As a musical project, The Avalanches' closest relative will always be Paul's Boutique, but as a live band, they're like Gorillaz' spunkier, lower-budget cousin. Where Damon Albarn uses widescreen visuals and whatever guest vocalists he can bring in for a given show, the Melbourne duo pares things down to a drummer, a guitarist/bassist, and a keyboard/sample manager and then just give their singer more booze. Making the bold decision to let live vocalists handle a mixture of replicating samples and adapting vocal lines, The Avalanches have more or less discarded their DJ credentials for this tour and fully embraced the concept of being a live band, and Eliza Wolfgramm, who handled most of the vocals on the evening, is their hardly-secret weapon. Feisty and almost aggressively affable, Wolfgramm channels all of the restless energy of Wildflower, the unexpectedly real (and unexpectedly great) followup to their landmark debut Since I Left You. Despite being onstage with Spank Rock, a charismatic and underrated MC by any measure, Wolfgramm was the group's de facto frontwoman all night, jumping up and down and wailing over the band's rhythms. At the end of an absolutely vicious "Flight Tonight" -- if the band knew '90s breakbeats performed by a live drummer would age so well, they should've gone on tour earlier -- Wolfgramm shouted out her fellow alcohol consumers to the biggest cheer of the night. (Was it planned that she did this after the song where she got to shout "she's wicked" a hundred times or just excellent timing?)
Scrappy and brief as it was -- at just about an hour, it was certainly on the short end for a headline performance -- the Avalanches' live show is a curious beast. Unlike either of their albums, which beg to be dissected over several listens, their performance at the Showbox was far more direct. Almost everything was centered around Paris Jeffree's sublime drumming, and combined with Wolfgramm's frenetic persona, the Avalanches have rarely felt more immediate, especially on the Wildflower tracks performed that evening. (In fact, the Wildflower tracks almost consistently got a better response than the Since I Left You tracks, and the tracks from the latter album that did erupt were album cuts "Flight Tonight", "Avalanche Rock", and "Radio" -- not the singles.) There's no telling when the Avalanches' next release will come out -- band member Robbie Chater has stated their intention to release songs much sooner than the 16-year gap between albums, but that's a low bar -- but for the moment, the Aussie duo are coming good on the globe-party-hopping reputation that they built at the turn of the century and then left behind for 15 years.

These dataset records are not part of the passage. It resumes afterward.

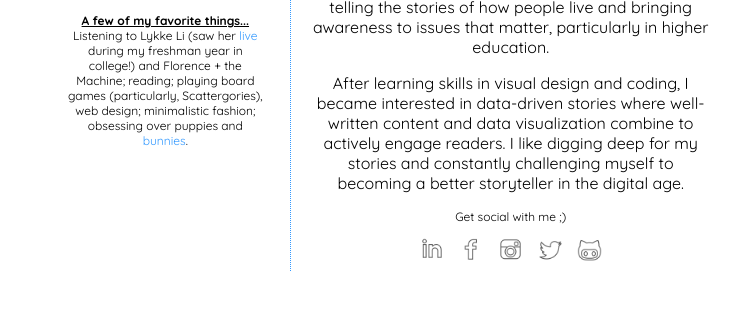
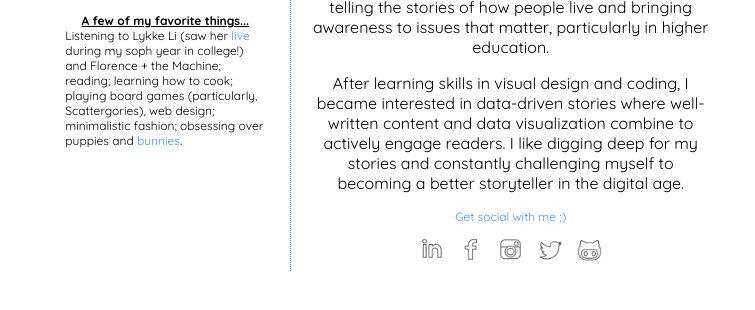
Before and after one commit to mbcheng/mbcheng.github.io, a plain HTML site: page about.html in a window 1280 px wide. Shown: the part 266-576 px from the top of the page, without its empty margins (262-1017 px from the left). Drawn offline with nearby package versions, Linux system fonts and the light colour scheme.

Commit message:
page edits

```diff
--- a/about.html
+++ b/about.html
@@ -47,7 +47,7 @@
 
 <img style="max-width: 200px" src="images/me.jpg">
 
-<div class="other"><p><div class="little_title"><b>A few of my favorite things...</b></div> Listening to Lykke Li (saw her <a href="images/lykkeli.JPG">live</a> during my freshman year in college!) and Florence + the Machine; reading; playing board games (particularly, Scattergories), web design; minimalistic fashion; obsessing over puppies and <a href="https://www.instagram.com/bunnymama/">bunnies</a>.</p></div>
+<div class="other"><p><div class="little_title"><b>A few of my favorite things...</b></div> Listening to Lykke Li (saw her <a href="images/lykkeli.JPG">live</a> during my soph year in college!) and Florence + the Machine; reading; learning how to cook; playing board games (particularly, Scattergories), web design; minimalistic fashion; obsessing over puppies and <a href="https://www.instagram.com/bunnymama/">bunnies</a>.</p></div>
 
 
 
--- a/css/main.css
+++ b/css/main.css
@@ -35,6 +35,7 @@ header a:hover {color: gray;}
   font-size:12px;
   display:block;
   text-align: center;
+  color: #3399ff;
 }
 
 #wrapper {
@@ -146,7 +147,7 @@ aside {
 
 .other {
   font-size:12px;
-  text-align:center;
+  text-align:left;
 }
 
 .little_title {
```
Also changed, not shown: 1 other file.
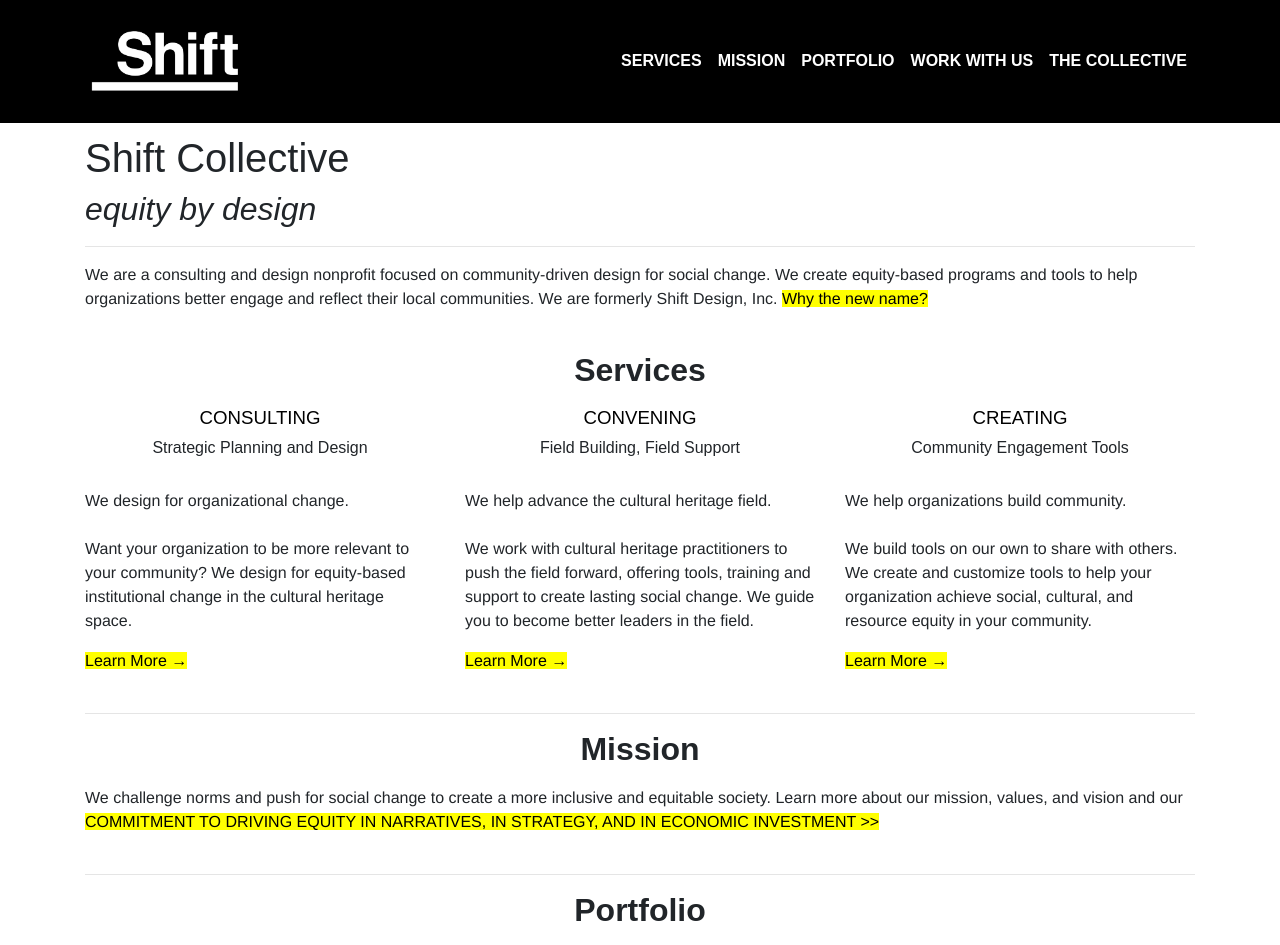
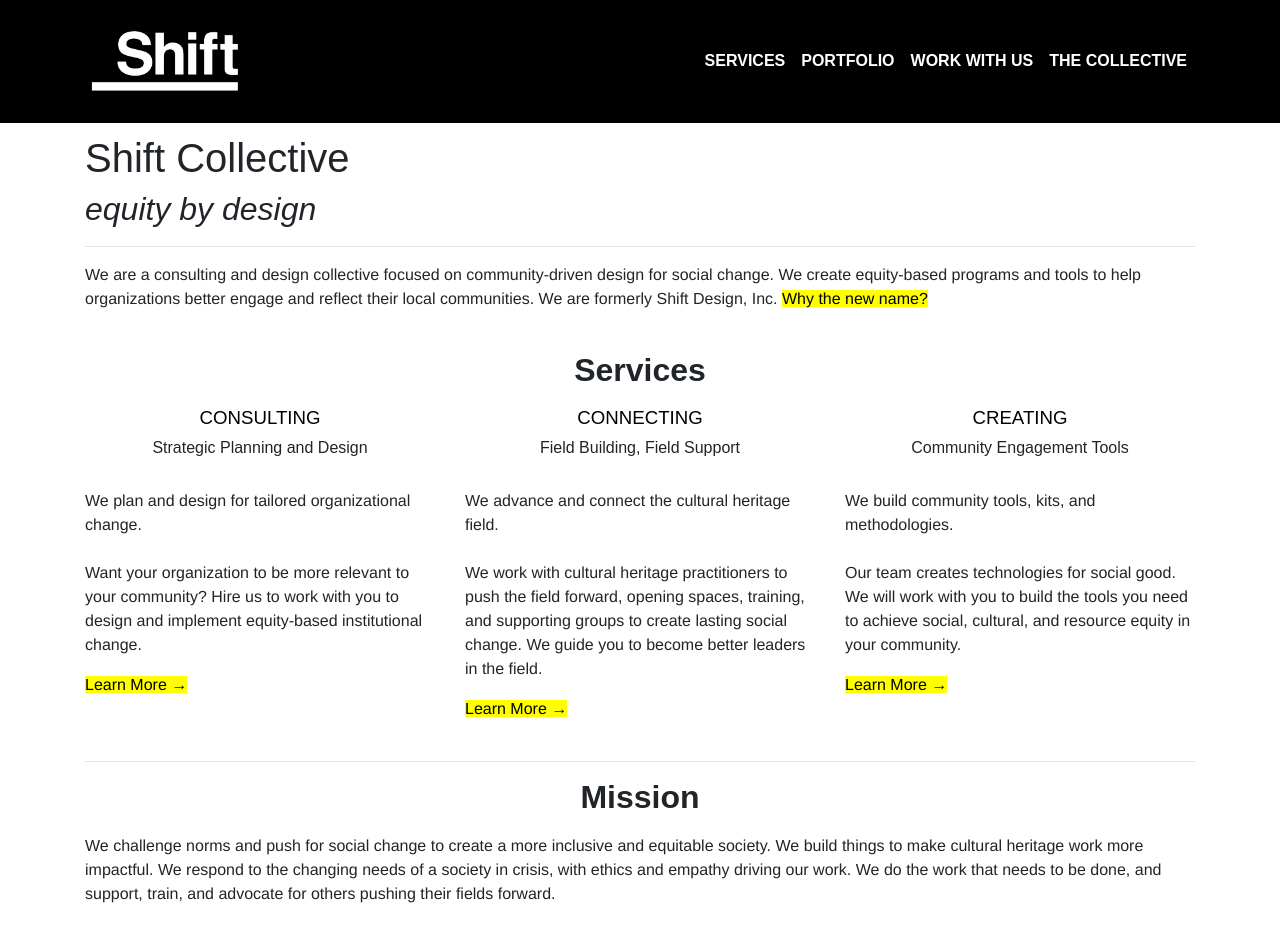
Before and after one commit to alexandradm/shiftcollectiveideas, a plain HTML site: page index.html in a window 1280 px wide. Shown: the top 945 px of the page. Drawn offline with Linux system fonts and the light colour scheme; a web font is replaced by a local one.

Commit message:
simplify mission
remove mission links too

```diff
--- a/css/style.css
+++ b/css/style.css
@@ -53,6 +53,18 @@ h2 {
   font-family:"Museo Sans", sans-serif;
   font-weight: 600;
   padding-bottom: 10px;
+}
+
+h2 a {
+   color: black;
+   font-weight: 500;
+   background-color: yellow;
+
+}
+h2 a:hover {
+  text-decoration: none;
+  background-color: black;
+  color: yellow;
 }
 
 h3 {
--- a/index.html
+++ b/index.html
@@ -25,9 +25,6 @@
               <a class="nav-link" href="services.html">Services</a>
             </li>
             <li class="nav-item">
-              <a class="nav-link" href="mission.html">Mission</a>
-            </li>
-            <li class="nav-item">
               <a class="nav-link" href="portfolio.html">Portfolio</a>
             </li>
             <li class="nav-item">
@@ -46,7 +43,8 @@
       <hr>
       <div class="row mb-4">
         <div class="col-md-12">
-            <p>We are a consulting and design nonprofit focused on community-driven design for social change. We create equity-based programs and tools to help organizations better engage
+            <p>We are a consulting and design collective focused on community-driven design for social change.
+               We create equity-based programs and tools to help organizations better engage
                and reflect their local communities. We are formerly Shift Design, Inc. <a href="thecollective.html">Why the new name?</a></p>
         </div>
       </div>
@@ -55,26 +53,26 @@
         <div class="col-md-4">
           <h3>Consulting</h3>
           <h4 class="center">Strategic Planning and Design</h4><br>
-          <p>We design for organizational change.<br><br>
-          Want your organization to be more relevant to your community?
-          We design for equity-based institutional change in the cultural heritage space.
+          <p>We plan and design for tailored organizational change.<br><br>
+          Want your organization to be more relevant to your community? Hire us to work with you
+          to design and implement equity-based institutional change.
           </p>
           <p><a href="services.html#strategicdesign">Learn More &rarr;</a></p>
         </div>
         <div class="col-md-4">
-          <h3>Convening</h3>
+          <h3>Connecting</h3>
           <h4 class="center">Field Building, Field Support</h4><br>
-          <p>We help advance the cultural heritage field.<br><br>
-          We work with cultural heritage practitioners to push the field forward, offering tools, training and support
-          to create lasting social change. We guide you to become better leaders in the field.
+          <p>We advance and connect the cultural heritage field.<br><br>
+          We work with cultural heritage practitioners to push the field forward, opening spaces, training, and supporting
+          groups to create lasting social change. We guide you to become better leaders in the field.
           </p>
           <p><a href="services.html#fieldbuilding">Learn More &rarr;</a></p>
         </div>
       <div class="col-md-4">
         <h3>Creating</h3>
         <h4 class="center">Community Engagement Tools</h4><br>
-        <p>We help organizations build community.<br><br>
-          We build tools on our own to share with others. We create and customize tools to help your organization
+        <p>We build community tools, kits, and methodologies.<br><br>
+          Our team creates technologies for social good. We will work with you to build the tools you need to
           achieve social, cultural, and resource equity in your community.
         </p>
         <p><a href="services.html#communitytools">Learn More &rarr;</a></p>
@@ -83,8 +81,10 @@
     <h2>Mission</h2>
     <div class="row mb-4">
       <div class="col-lg-12">
-        <p>We challenge norms and push for social change to create a more inclusive and equitable society. Learn more about our mission, values, and vision
-          and our <a href="mission.html">COMMITMENT TO DRIVING EQUITY IN NARRATIVES, IN STRATEGY, AND IN ECONOMIC INVESTMENT >></a></p>
+        <p>We challenge norms and push for social change to create a more inclusive and equitable society. We build things to make cultural heritage work more impactful.
+          We respond to the changing needs of a society in crisis, with ethics and empathy driving our work. We do the work that needs to be done, and support, train, and advocate
+          for others pushing their fields forward.
+        </p>
       </div>
     </div><hr>
     <h2>Portfolio</h2>
```
Also changed, not shown: portfolio.html (+0 -3 lines), services.html (+0 -3 lines), thecollective.html (+7 -9 lines), workwithus.html (+0 -3 lines).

In its 21st year, Capitol Hill Block Party feels more like a party than ever. The first day alone proved that people were willing to forgo their post-work tiredness and rage in the streets to Run The Jewels, Wolf Parade, and Mura Masa. CHBP may have the budget to keep bringing in larger and large...